part was what to use as parents to breed this Ginrin Matsukawabake.
So tell me what did you use?
The female parent was from a crossbreed of Kumonryu and Shiro
Utsuri. And the male parent is Ginrin Matsuba out of Ginrin
Ochibashigure, which looked very black, almost like Karasu.
What is the difficulty in breeding this variety?
It is in the culling of fry. Though they have ginrin, most
of them are Chagoi. Naturally it has the blood of Ginrin
Ochiba Shigure as its ancestor; most of the fry are brown.
Among the Chagoi, I select ones that have strong black and
strong ginrin. And when they are Tosai, the whole body becomes
black. Then as they grow, they start exposing shiroji (white
background) like Matsukawabake and the ginrin stands out.
It is not too exaggerated to say that almost all of the fry
are dirty and not worth keeping.
It must be really difficult to decide which to keep and which
Absolutely. Experience and intuition really count in deciding
which to keep. What I learned from breeding many Kawarimono
is to raise them until autumn no matter how dirty they look.
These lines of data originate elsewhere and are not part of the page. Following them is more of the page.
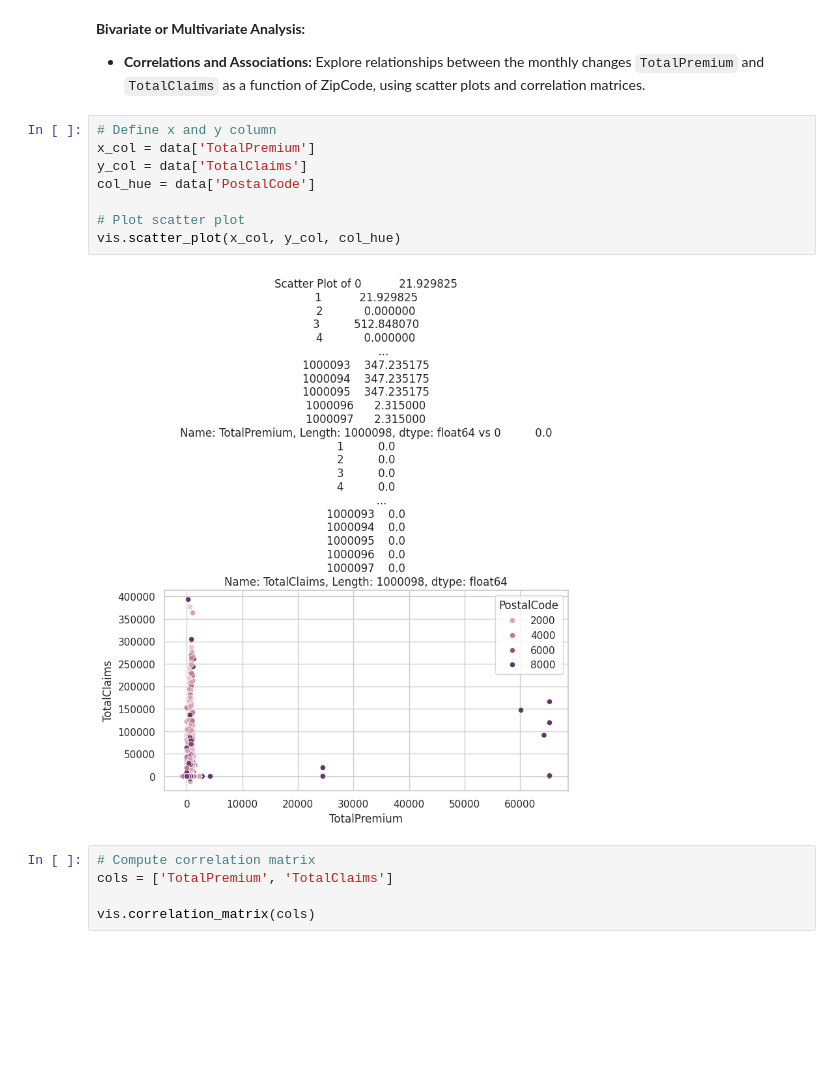
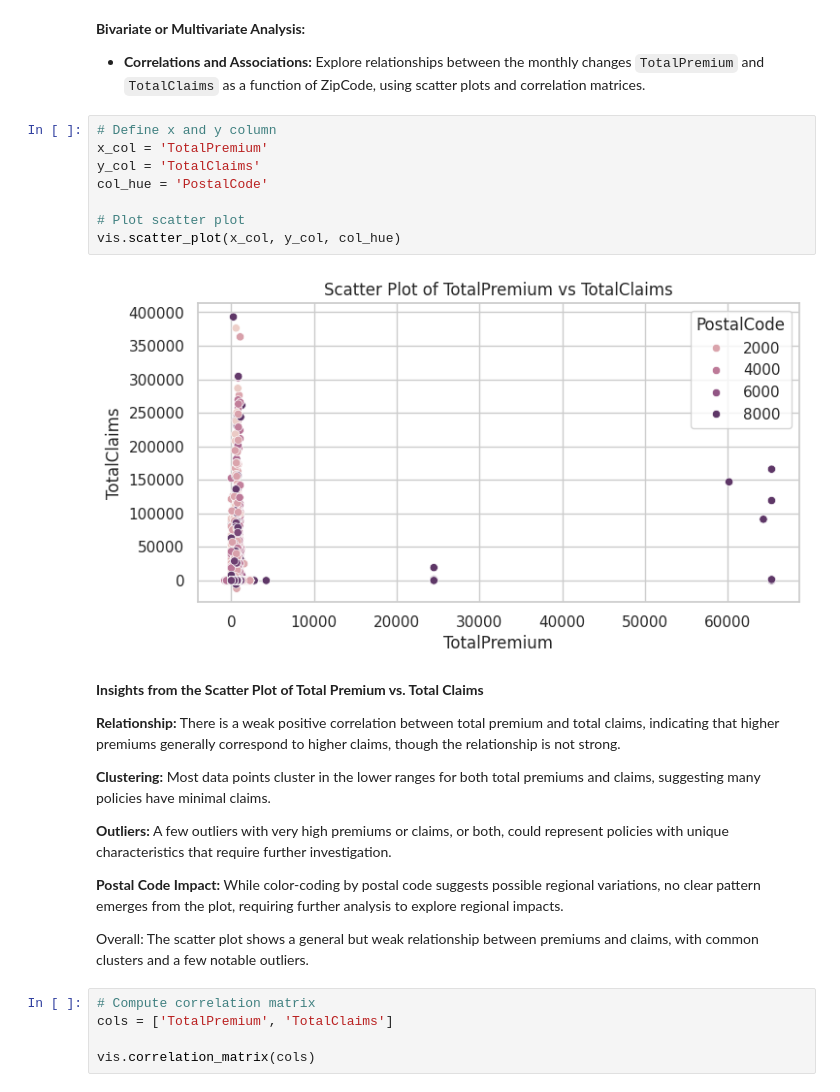
Before and after one commit to epythonlab/Car-Insurance-Risk-Analysis-and-Premium-Optimization, a Jupyter notebook: notebooks/eda_notebook.ipynb, the cells around one changed output. Cells and saved outputs as stored; diff of their text form; blank space fills up the shorter version.

Commit message:
visualization of eda updated

```diff
--- a/notebooks/eda_notebook.ipynb
+++ b/notebooks/eda_notebook.ipynb
@@ -274,14 +274,28 @@ Overall, these distributions reveal a wide range of policy values and premiums,
 - **Correlations and Associations:** Explore relationships between the monthly changes `TotalPremium` and `TotalClaims` as a function of ZipCode, using scatter plots and correlation matrices.
 # %%
 # Define x and y column
-x_col = data['TotalPremium']
-y_col = data['TotalClaims']
-col_hue = data['PostalCode']
+x_col = 'TotalPremium'
+y_col = 'TotalClaims'
+col_hue = 'PostalCode'
 
 # Plot scatter plot
 vis.scatter_plot(x_col, y_col, col_hue)
 # %% [output]
-[figure, old version]
+[figure, new version]
+# %% [markdown]
+
+
+**Insights from the Scatter Plot of Total Premium vs. Total Claims**
+
+**Relationship:** There is a weak positive correlation between total premium and total claims, indicating that higher premiums generally correspond to higher claims, though the relationship is not strong.
+
+**Clustering:** Most data points cluster in the lower ranges for both total premiums and claims, suggesting many policies have minimal claims.
+
+**Outliers:** A few outliers with very high premiums or claims, or both, could represent policies with unique characteristics that require further investigation.
+
+**Postal Code Impact:** While color-coding by postal code suggests possible regional variations, no clear pattern emerges from the plot, requiring further analysis to explore regional impacts.
+
+Overall: The scatter plot shows a general but weak relationship between premiums and claims, with common clusters and a few notable outliers.
 # %%
 # Compute correlation matrix
 cols = ['TotalPremium', 'TotalClaims']
```
Also changed, not shown: parts of 9 cells of this notebook, 1 other file.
Believing when the bloodline is good, they should expose
their potential beauty as they grow. So, I breed them carefully
and patiently. Of course, it is essential that they must
have qualities such as sumi and ginrin to be selected.
Thank you very much for your time today. Please
keep up your great work. I am sure every koi hobbyist in
the world looks forward to have your koi in their pond.